● ASSIGNED TASK
Where in the data below does the word "False" appear? Copy each line that holds it.

##### EXTRACTED INFORMATION

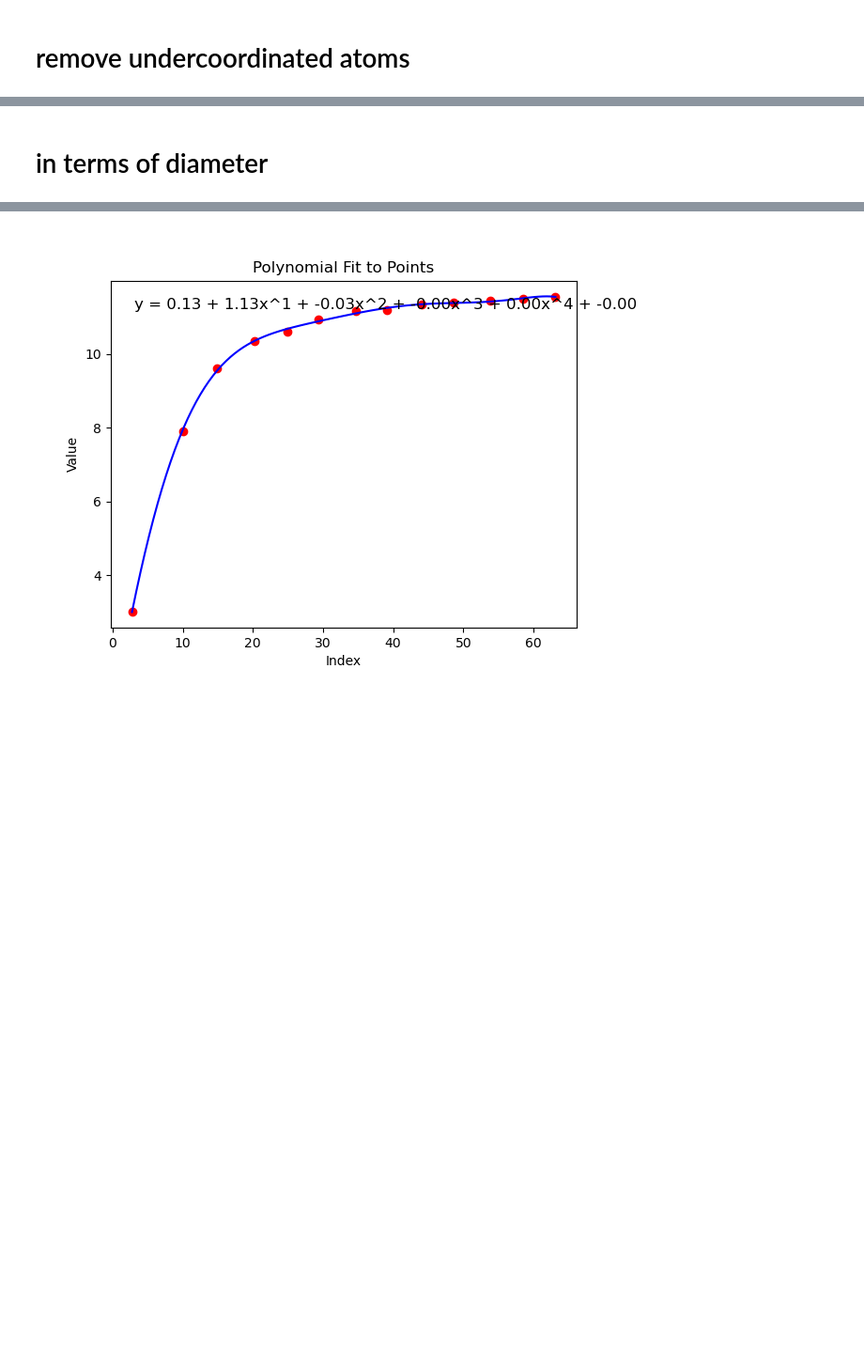
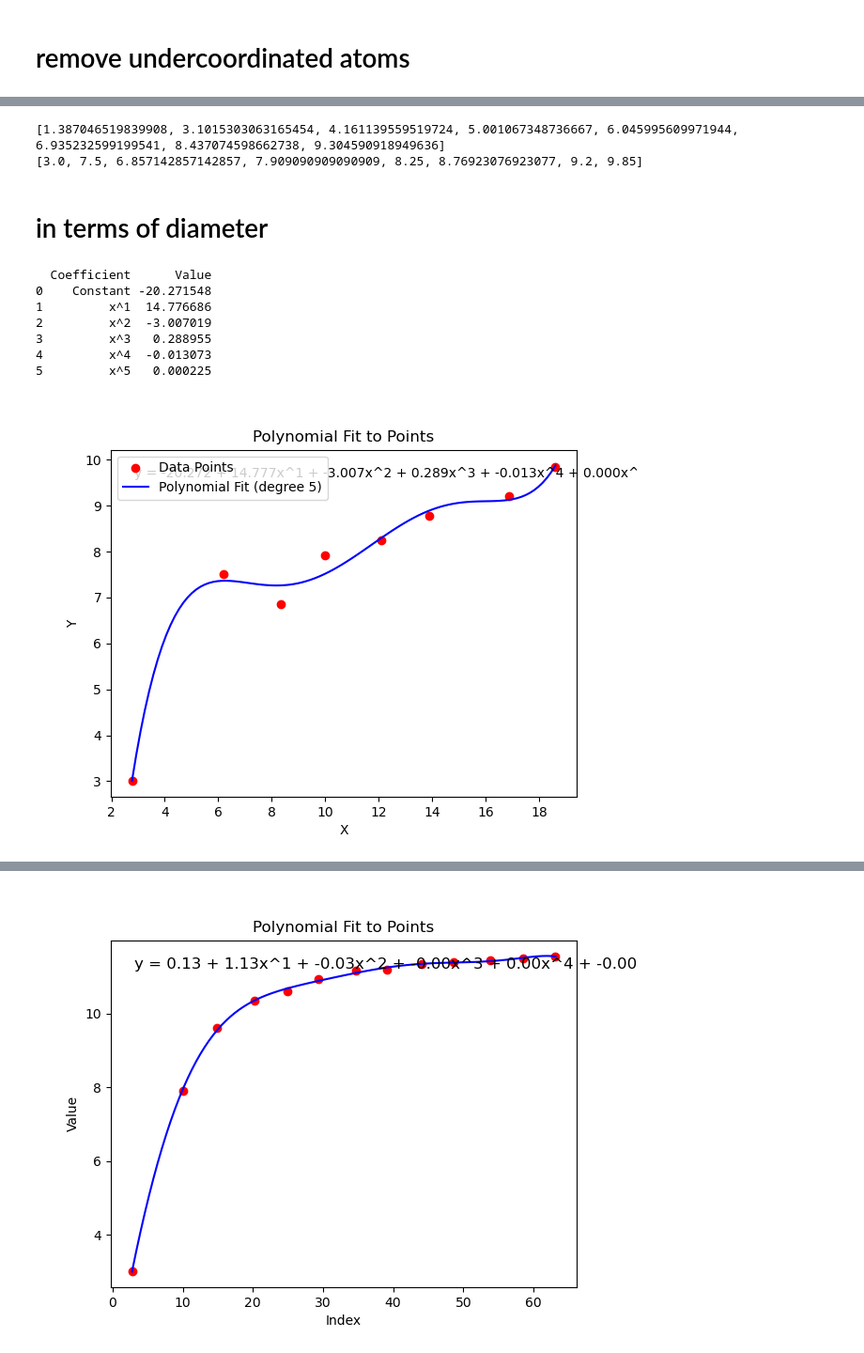
Before and after one commit to Cathyhjj/neighbor, a Jupyter notebook: 20240806_simple_example.ipynb, the cells around one changed output, grey strips where cells are left out. Shown at 94% size. Saved outputs shown, nothing was run; the diff lists cells and outputs as text; code cells hidden in the pictures; blank space fills up the shorter version.

Commit message:
added expand_to_sphere which uses ase.build.cut, modified polynomial fit…

```diff
--- a/20240806_simple_example.ipynb
+++ b/20240806_simple_example.ipynb
@@ -94,0 +97,3 @@ Bond Type: O-O
+# %%
+fc = FileChooser()
+display(fc)
@@ -101,7 +179,7 @@ sizes_all = []
 Pt_cluster = ClusterNeighbor()
 Pt_cluster.load_xyz(path = "test_Pt/Ptfoil_243678.cif")
 
-for i in range(2, 15):
+for i in range(2, 5):
     expanded_cluster = Pt_cluster.expand_cif((i, i, i), self_apply=False)
     Pt_new_cluster = ClusterNeighbor()
     Pt_new_cluster.load_xyz(from_file=False, atom_object=expanded_cluster)
@@ -202,0 +238,33 @@ Coordination numbers around 2.774 Å for Pt-Pt
+# %%
+Pt_CNs_all = []
+Pt_bondlengths_all = []
+num_atoms = []
+sizes_all = []
+
+Pt_cluster = ClusterNeighbor()
+Pt_cluster.load_xyz(path = "test_Pt/Ptfoil_243678.cif")
+
+sizes = np.hstack([np.arange(5, 20, 1),np.arange(20, 30, 10)])
+sizes = np.arange(5, 20, 2)
+
+for i in sizes:
+    print("Size: ", i)
+    expanded_cluster = Pt_cluster.expand_to_sphere(target_diameter=i, self_apply=False)
+    Pt_new_cluster = ClusterNeighbor()
+    Pt_new_cluster.load_xyz(from_file=False, atom_object=expanded_cluster)
+    Pt_new_cluster.view_xyz(label=False)
+    # Pt_new_cluster.atoms.set_pbc(False)
+    Pt_new_cluster.get_CN_summary_all(tolerance=0.1, bond_range=3, printit=False)
+
+    average_bd = list(Pt_new_cluster.CN_summary['Pt-Pt'].keys())[0]
+    average_cn = Pt_new_cluster.CN_summary['Pt-Pt'][average_bd]['average_CN']
+    size = Pt_new_cluster.get_cluster_size()
+    Pt_CNs_all.append(average_cn)
+    Pt_bondlengths_all.append(average_bd)
+    num_atoms.append(len(Pt_new_cluster.atoms))
+    sizes_all.append(size)
+    print("Average CN: ", average_cn)
+    print("Size: ", size)
+    print("Number of atoms: ", len(Pt_new_cluster.atoms))
+
+# print(Pt_CNs_all)
@@ -203,2 +300,21 @@ Coordination numbers around 2.774 Å for Pt-Pt
+# %%
+print(sizes_all)
+print(Pt_CNs_all)
+# %% [output]
+[1.387046519839908, 3.1015303063165454, 4.161139559519724, 5.001067348736667, 6.045995609971944, 6.935232599199541, 8.437074598662738, 9.304590918949636]
+[3.0, 7.5, 6.857142857142857, 7.909090909090909, 8.25, 8.76923076923077, 9.2, 9.85]
 # %% [markdown]
 # in terms of diameter
+# %%
+from neighbor_core_20240806 import fit_polynomial, fit_logarithmic
+polynomial = fit_polynomial(np.array(sizes_all) * 2, Pt_CNs_all, 5)
+# polynomial = fit_polynomial(num_atoms, Pt_CNs_all, 2)
+# %% [output]
+  Coefficient      Value
+0    Constant -20.271548
+1         x^1  14.776686
+2         x^2  -3.007019
+3         x^3   0.288955
+4         x^4  -0.013073
+5         x^5   0.000225
+[figure, added]
```
Also changed, not shown: parts of 12 cells of this notebook.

##########

● YOUR SOLUTION
     expanded_cluster = Pt_cluster.expand_cif((i, i, i), self_apply=False)
     Pt_new_cluster.load_xyz(from_file=False, atom_object=expanded_cluster)
+    expanded_cluster = Pt_cluster.expand_to_sphere(target_diameter=i, self_apply=False)
+    Pt_new_cluster.load_xyz(from_file=False, atom_object=expanded_cluster)
+    Pt_new_cluster.view_xyz(label=False)
+    # Pt_new_cluster.atoms.set_pbc(False)
+    Pt_new_cluster.get_CN_summary_all(tolerance=0.1, bond_range=3, printit=False)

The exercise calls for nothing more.